[Dataset excerpts]
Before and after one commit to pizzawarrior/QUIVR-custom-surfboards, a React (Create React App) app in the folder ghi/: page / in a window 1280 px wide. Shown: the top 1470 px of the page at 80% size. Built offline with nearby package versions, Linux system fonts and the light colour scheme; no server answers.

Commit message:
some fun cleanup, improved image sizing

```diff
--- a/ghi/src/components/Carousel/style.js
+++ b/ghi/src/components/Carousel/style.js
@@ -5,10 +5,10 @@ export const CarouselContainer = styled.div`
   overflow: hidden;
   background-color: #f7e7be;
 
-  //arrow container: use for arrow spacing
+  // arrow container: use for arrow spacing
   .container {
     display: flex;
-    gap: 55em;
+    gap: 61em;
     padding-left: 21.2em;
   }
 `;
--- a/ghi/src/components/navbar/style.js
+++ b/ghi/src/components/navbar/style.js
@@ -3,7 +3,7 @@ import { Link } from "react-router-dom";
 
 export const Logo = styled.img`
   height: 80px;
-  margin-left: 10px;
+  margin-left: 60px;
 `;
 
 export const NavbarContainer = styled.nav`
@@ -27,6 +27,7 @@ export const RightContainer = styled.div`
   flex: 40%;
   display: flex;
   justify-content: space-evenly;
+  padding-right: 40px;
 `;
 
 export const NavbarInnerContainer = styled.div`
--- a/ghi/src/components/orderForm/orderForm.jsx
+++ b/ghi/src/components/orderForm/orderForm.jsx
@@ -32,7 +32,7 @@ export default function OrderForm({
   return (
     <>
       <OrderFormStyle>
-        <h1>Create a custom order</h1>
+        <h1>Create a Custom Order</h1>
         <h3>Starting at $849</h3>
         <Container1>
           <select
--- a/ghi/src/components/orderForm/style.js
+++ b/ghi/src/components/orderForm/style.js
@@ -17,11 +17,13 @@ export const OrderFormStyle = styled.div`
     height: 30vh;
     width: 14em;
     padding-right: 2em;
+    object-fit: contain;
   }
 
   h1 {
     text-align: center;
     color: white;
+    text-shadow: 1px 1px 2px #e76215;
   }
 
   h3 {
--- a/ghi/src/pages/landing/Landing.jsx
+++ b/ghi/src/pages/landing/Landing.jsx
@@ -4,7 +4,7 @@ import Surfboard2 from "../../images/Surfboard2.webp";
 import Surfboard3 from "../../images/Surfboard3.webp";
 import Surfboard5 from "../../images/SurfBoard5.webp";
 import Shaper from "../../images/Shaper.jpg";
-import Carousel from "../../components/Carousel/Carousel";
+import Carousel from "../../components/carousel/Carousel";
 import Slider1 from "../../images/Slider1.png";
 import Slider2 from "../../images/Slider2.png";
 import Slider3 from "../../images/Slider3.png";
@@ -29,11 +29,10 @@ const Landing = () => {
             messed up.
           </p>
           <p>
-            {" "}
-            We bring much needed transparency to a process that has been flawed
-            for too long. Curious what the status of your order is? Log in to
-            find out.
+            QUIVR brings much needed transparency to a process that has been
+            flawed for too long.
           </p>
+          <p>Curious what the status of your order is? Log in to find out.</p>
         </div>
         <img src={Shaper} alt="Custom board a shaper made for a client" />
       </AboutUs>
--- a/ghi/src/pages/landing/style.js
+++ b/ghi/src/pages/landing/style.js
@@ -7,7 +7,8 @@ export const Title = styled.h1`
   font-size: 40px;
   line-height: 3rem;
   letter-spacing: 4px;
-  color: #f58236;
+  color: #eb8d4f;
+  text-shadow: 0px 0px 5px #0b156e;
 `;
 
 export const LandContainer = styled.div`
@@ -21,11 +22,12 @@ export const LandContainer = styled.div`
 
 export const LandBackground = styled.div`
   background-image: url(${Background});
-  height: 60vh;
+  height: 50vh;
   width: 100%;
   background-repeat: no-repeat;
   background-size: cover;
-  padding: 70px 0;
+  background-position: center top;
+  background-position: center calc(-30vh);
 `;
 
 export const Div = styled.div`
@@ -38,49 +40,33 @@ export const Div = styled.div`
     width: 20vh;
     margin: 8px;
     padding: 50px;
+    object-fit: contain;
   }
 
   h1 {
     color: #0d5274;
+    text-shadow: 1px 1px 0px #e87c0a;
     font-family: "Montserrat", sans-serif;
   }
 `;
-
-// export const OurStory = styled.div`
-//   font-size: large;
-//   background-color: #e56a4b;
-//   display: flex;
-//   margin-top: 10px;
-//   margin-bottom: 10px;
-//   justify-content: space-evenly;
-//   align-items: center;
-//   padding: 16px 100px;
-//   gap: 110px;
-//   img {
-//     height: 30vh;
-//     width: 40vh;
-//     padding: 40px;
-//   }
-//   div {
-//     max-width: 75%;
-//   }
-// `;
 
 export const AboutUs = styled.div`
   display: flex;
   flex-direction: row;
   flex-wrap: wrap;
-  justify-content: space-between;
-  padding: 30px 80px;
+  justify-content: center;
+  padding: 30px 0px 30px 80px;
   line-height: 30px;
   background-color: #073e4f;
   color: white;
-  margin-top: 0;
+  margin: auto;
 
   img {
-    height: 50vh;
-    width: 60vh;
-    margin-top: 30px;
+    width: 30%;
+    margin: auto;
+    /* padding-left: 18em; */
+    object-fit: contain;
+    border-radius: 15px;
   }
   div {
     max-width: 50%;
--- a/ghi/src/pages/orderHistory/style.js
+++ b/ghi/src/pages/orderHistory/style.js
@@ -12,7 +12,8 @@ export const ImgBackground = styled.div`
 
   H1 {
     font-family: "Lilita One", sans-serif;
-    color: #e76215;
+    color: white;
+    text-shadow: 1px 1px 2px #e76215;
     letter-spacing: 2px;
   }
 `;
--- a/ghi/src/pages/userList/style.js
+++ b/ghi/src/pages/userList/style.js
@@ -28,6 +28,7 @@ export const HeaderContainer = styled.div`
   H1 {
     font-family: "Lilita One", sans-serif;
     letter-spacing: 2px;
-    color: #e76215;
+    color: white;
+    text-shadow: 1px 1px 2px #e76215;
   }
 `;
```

[Required action] If a line in the entries above has the word "that", copy it.

[Task response]
-            We bring much needed transparency to a process that has been flawed
+            QUIVR brings much needed transparency to a process that has been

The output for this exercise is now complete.